I’m officially confused. I thought the tea party was all about small government. Or was WaPo right that no one’s quite sure what the tea party’s all about anymore?

Paul, the Gulf Coast congressman whose 2008 presidential run excited libertarians nationwide, even though he didn’t get much traction overall, is considered by many to be the “father of the Tea Parties.” But he has three opponents in the March Republican primary – more than he has faced in his past six primary campaigns combined…

John Gay, Paul’s third opponent, said he has attended several Tea Parties and related meetings. Both Wall, a machine supervisor, and Graney, a former small-business owner, have helped organize local rallies.

Tea Party associations aside, many of the challengers’ criticisms echo concerns of Paul’s past opponents: that he is too focused on his national ambitions; that his views are too extreme; that he doesn’t support the wars in Iraq and Afghanistan; that he votes “no” on everything, including federal aid for his district after Hurricane Ike.

“The word I keep hearing is ‘ineffective,’ ” said Gay, a school business administrator. “This district is not really being represented as it could be.”
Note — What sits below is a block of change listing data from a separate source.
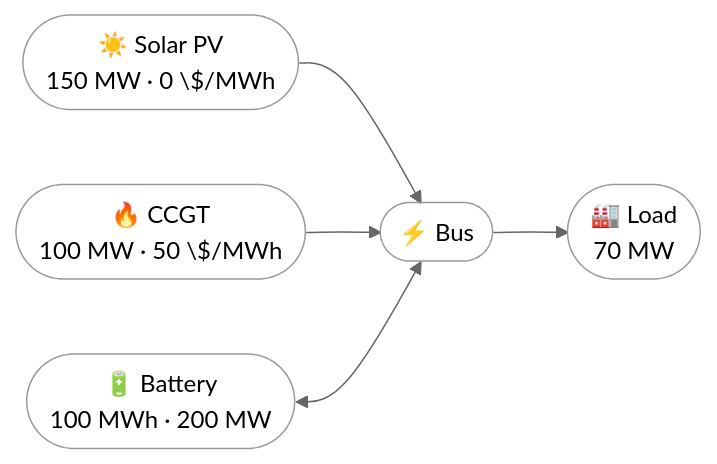
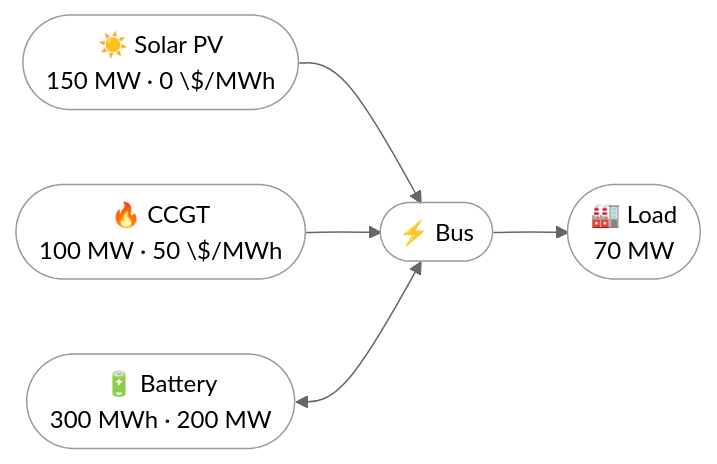
One commit to ramirocrc/odys changed the diagram in docs/examples/battery_dispatch.md. Above: the diagram before and after it, drawn with Mermaid (neutral theme). The commit also changed other lines of this file and 15 other files, not shown here.

````diff
--- a/docs/examples/battery_dispatch.md
+++ b/docs/examples/battery_dispatch.md
@@ -15,12 +15,12 @@
 ```mermaid
 flowchart LR
     Solar(["☀️ Solar PV<br/>150 MW · 0 \$/MWh"]) --> Bus(["⚡ Bus"])
     CCGT(["🔥 CCGT<br/>100 MW · 50 \$/MWh"]) --> Bus
-    Battery(["🔋 Battery<br/>100 MWh · 200 MW"]) <--> Bus
+    Battery(["🔋 Battery<br/>300 MWh · 200 MW"]) <--> Bus
     Bus --> Load(["🏭 Load<br/>70 MW"])
     style Solar fill:none
     style CCGT fill:none
     style Battery fill:none
     style Bus fill:none
     style Load fill:none
 ```
````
The only sin Paul’s clearly guilty of in tea-party eyes is earmarking; his foreign policy is obviously a major issue, but unless I missed a memo, there’s no concrete foreign policy (i.e. isolationist vs. interventionist) that’s been settled on by a majority of tea partiers. Palin took a clear stance on national security issues in her speech, but that was the whole point of A.C. Kleinheider’s objection to it — that she was grafting neoconservative Republican ideas on terrorism onto a movement that ultimately has little to do with that. Exit question: If not even Ron Paul’s safe from tea party challenges, who is? Palin, and probably Marco Rubio, and … who else?